Digital vs. Offset Printing

January 21, 2010

What’s the difference? Well, that’s what I’m obviously here to tell you.

First we’ll start off with the tried-and-true offset printing.

With offset printing, you get the best image quality which would be perfect if image quality will be an issue. Why this is true is because a lot of today’s presses uses a computer-to-plate system which is better than the earlier computer-to-film system. Film was bad because it had a good chance of getting scratched, and that scratch will show up on the final piece of artwork. Also, offset printing works with a wider range of printing mediums: Paper, Clothing, Wood, and much more.

You also get the ability to have your choice of 1 color, 2 color, 3 color, and 4 color printing (and sometimes 6 color). Digital presses can only do CMYK (4 color).

The biggest factor advantage with offset (to me, at least) is that as you request more units to print, the price of each individual unit goes down.
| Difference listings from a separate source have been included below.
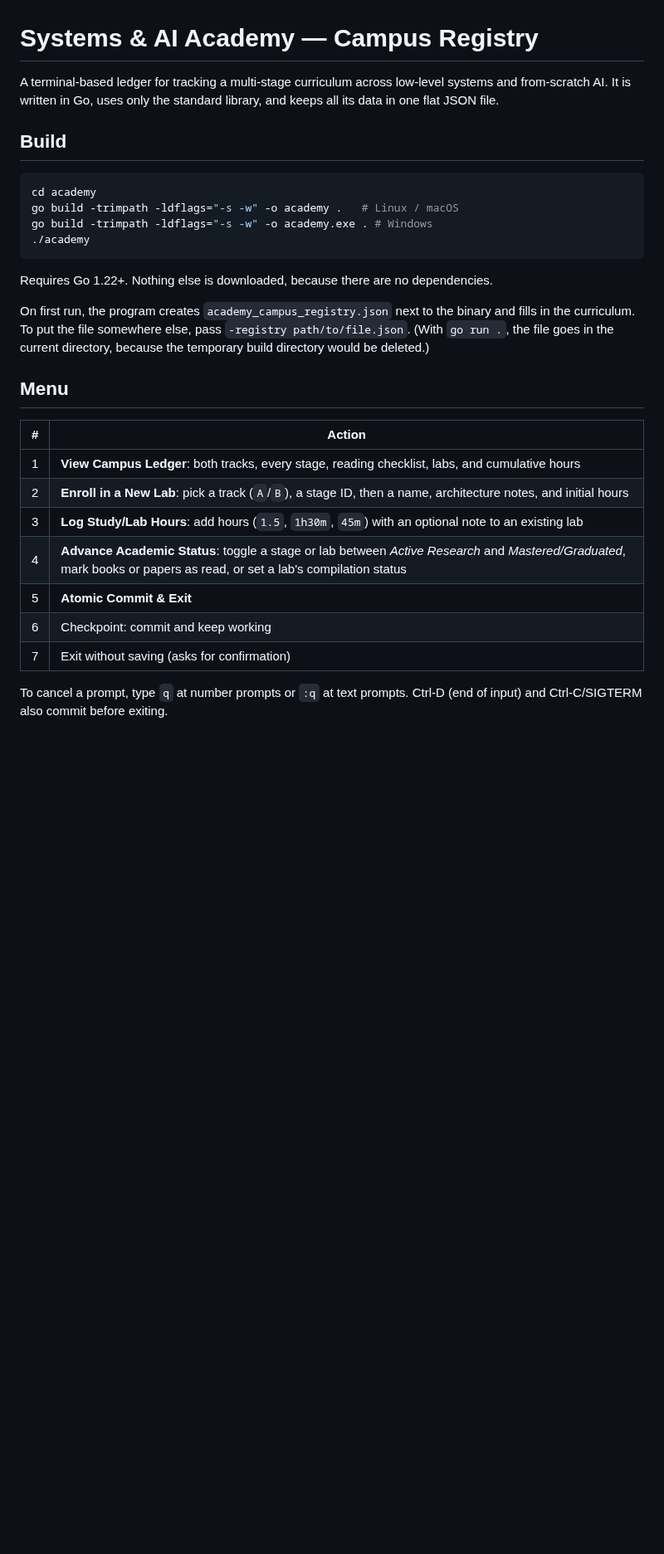
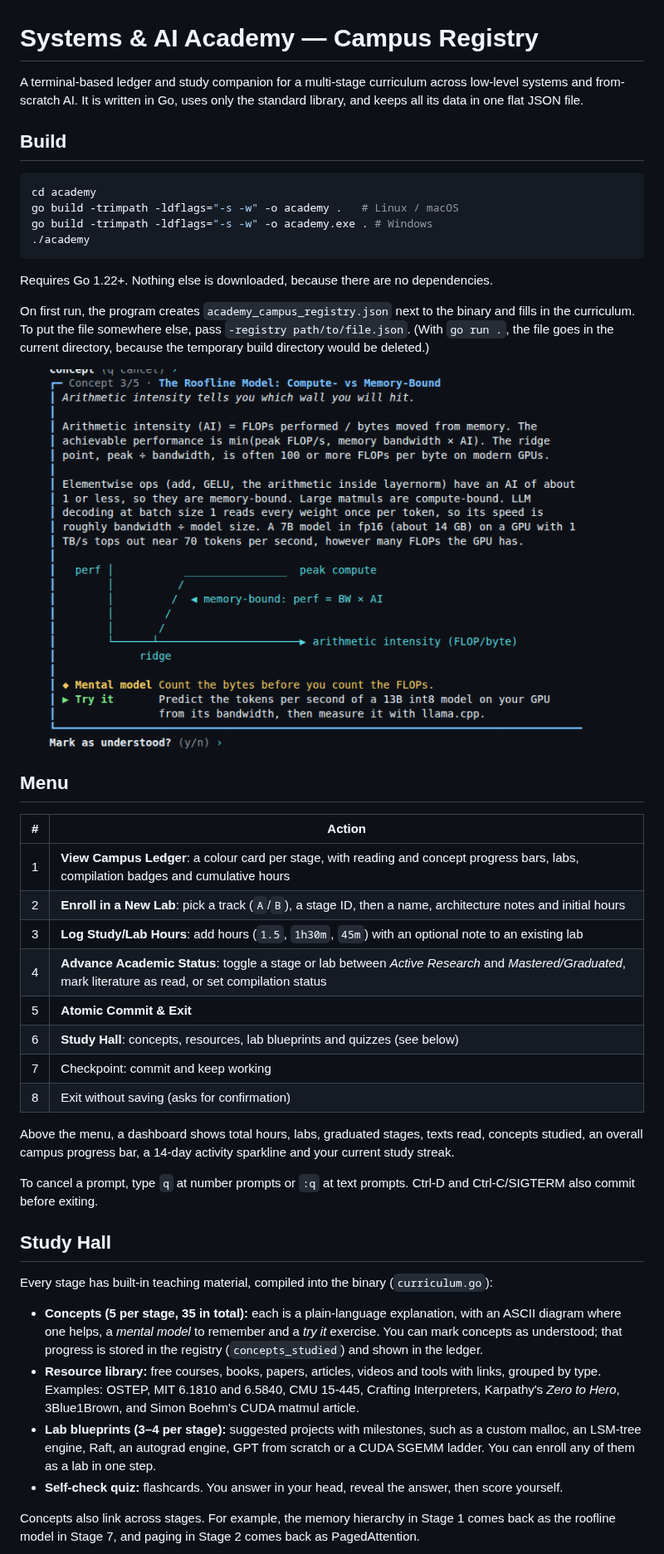
Before and after one commit to pronexuscodex/learning_space, a Markdown page: academy/README.md, the part around one of its changes. Shown at 83% size. GitHub-like rendering; pictures changed too: academy/docs/concept-card.png (added); blank space fills up the shorter version.

```diff
--- a/academy/README.md
+++ b/academy/README.md
@@ -1,6 +1,6 @@
 # Systems & AI Academy — Campus Registry
 
-A terminal-based ledger for tracking a multi-stage curriculum across low-level systems and from-scratch AI.
+A terminal-based ledger and study companion for a multi-stage curriculum across low-level systems and from-scratch AI.
 It is written in Go, uses only the standard library, and keeps all its data in one flat JSON file.
 
 ## Build
@@ -18,17 +18,33 @@ On first run, the program creates `academy_campus_registry.json` next to the bin
 To put the file somewhere else, pass `-registry path/to/file.json`.
 (With `go run .`, the file goes in the current directory, because the temporary build directory would be deleted.)
 
+![Concept card](docs/concept-card.png)
+
 ## Menu
 
 | # | Action |
 |---|--------|
-| 1 | **View Campus Ledger**: both tracks, every stage, reading checklist, labs, and cumulative hours |
-| 2 | **Enroll in a New Lab**: pick a track (`A`/`B`), a stage ID, then a name, architecture notes, and initial hours |
+| 1 | **View Campus Ledger**: a colour card per stage, with reading and concept progress bars, labs, compilation badges and cumulative hours |
+| 2 | **Enroll in a New Lab**: pick a track (`A`/`B`), a stage ID, then a name, architecture notes and initial hours |
 | 3 | **Log Study/Lab Hours**: add hours (`1.5`, `1h30m`, `45m`) with an optional note to an existing lab |
-| 4 | **Advance Academic Status**: toggle a stage or lab between *Active Research* and *Mastered/Graduated*, mark books or papers as read, or set a lab's compilation status |
+| 4 | **Advance Academic Status**: toggle a stage or lab between *Active Research* and *Mastered/Graduated*, mark literature as read, or set compilation status |
 | 5 | **Atomic Commit & Exit** |
-| 6 | Checkpoint: commit and keep working |
-| 7 | Exit without saving (asks for confirmation) |
+| 6 | **Study Hall**: concepts, resources, lab blueprints and quizzes (see below) |
+| 7 | Checkpoint: commit and keep working |
+| 8 | Exit without saving (asks for confirmation) |
 
-To cancel a prompt, type `q` at number prompts or `:q` at text prompts.
-Ctrl-D (end of input) and Ctrl-C/SIGTERM also commit before exiting.
+Above the menu, a dashboard shows total hours, labs, graduated stages, texts read, concepts studied, an overall campus progress bar, a 14-day activity sparkline and your current study streak.
+
+To cancel a prompt, type `q` at number prompts or `:q` at text prompts. Ctrl-D and Ctrl-C/SIGTERM also commit before exiting.
+
+## Study Hall
+
+Every stage has built-in teaching material, compiled into the binary (`curriculum.go`):
+
+- **Concepts (5 per stage, 35 in total):** each is a plain-language explanation, with an ASCII diagram where one helps, a *mental model* to remember and a *try it* exercise. You can mark concepts as understood; that progress is stored in the registry (`concepts_studied`) and shown in the ledger.
+- **Resource library:** free courses, books, papers, articles, videos and tools with links, grouped by type. Examples: OSTEP, MIT 6.1810 and 6.5840, CMU 15-445, Crafting Interpreters, Karpathy's *Zero to Hero*, 3Blue1Brown, and Simon Boehm's CUDA matmul article.
+- **Lab blueprints (3–4 per stage):** suggested projects with milestones, such as a custom malloc, an LSM-tree engine, Raft, an autograd engine, GPT from scratch or a CUDA SGEMM ladder. You can enroll any of them as a lab in one step.
+- **Self-check quiz:** flashcards. You answer in your head, reveal the answer, then score yourself.
+
+Concepts also link across stages. For example, the memory hierarchy in Stage 1 comes back as the roofline model in Stage 7, and paging in Stage 2 comes back as PagedAttention.
+
```
Also changed, not shown: other parts of academy/README.md (+27 -0 lines), academy/docs/ledger.png (added), academy/docs/menu-studyhall.png (added), 7 other files.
For example, if you order 1000 #10 Envelopes, each envelope will individually cost $.28 while order 5000 units will only cast $.10 each!

On to the digital presses…

With digital, they only have an ability to print in CMYK 4-color process only (as I have stated before). Also, color accuracy does suffer a bit with this and are only able to print on paper.

Print layout accuracy and efficiency is much better on a digital press because ink and water doesn’t need to be balanced.

But the biggest thing is the price of digital presses. 4 Color press jobs on a digital press will rival those prices of a 2 color job on an offset press.

If you need something in a moments notice, the offset printing might take a long time because they have to make the plate, set the inks, load the paper, then you to get your prints. But with a digital press, the turn around time is much much quicker than that because there is less work to do to set it up.

Well, you made it through the article.

Have any questions?

Post ’em below.



Free Stock Image! Every week!

January 20, 2010

iStockPhoto’s Free Image of the Week

As a graphic designer, it’s very important that you have an arsenal of stock photography/graphics. Even though you might have the equipment to take your own photo, or the ability to create your own graphic, it’s always nice to have something to fall back on in case you don’t have time.

Now, I read a GDUSA magazine that said over 95% of graphic designers out there use stock images. I was wondering how that number isn’t 100%. To me, stock imagery is important for every designer to have because you never know what your next project is and what kind of imagery you’ll need for it.

So if you’re a new graphic designer, start collecting all the stock images you can (REMEMBER! Read the copyright on all the imagery. Some people who hold the rights to the image won’t allow resale without being paid royalties). Start off by collecting iStockphoto’s free images every week.

Don’t be afraid to use stock imagery. All designers do it, and you should too!

Some of my favorite sites to go to for imagery:

Stock Exchange

Questions? Comments? Concerns? Jot it below.

Run Run

What’s Two Color Printing?

December 31, 2009

To a veteran designer, you might disregard this post. But to a rookie, this may be informative to you. I’m sure you’ve seen it at almost every print place you have gone to. Such number combinations of 2/1, 4/2, and even 6/4. Well, I’ve stumbled upon a quick guide to tell you the difference between them all.

Well I didn’t necessarily stumble upon it…:)

But consider this guide a handy resource for those who don’t know much about color options.

Fun Fun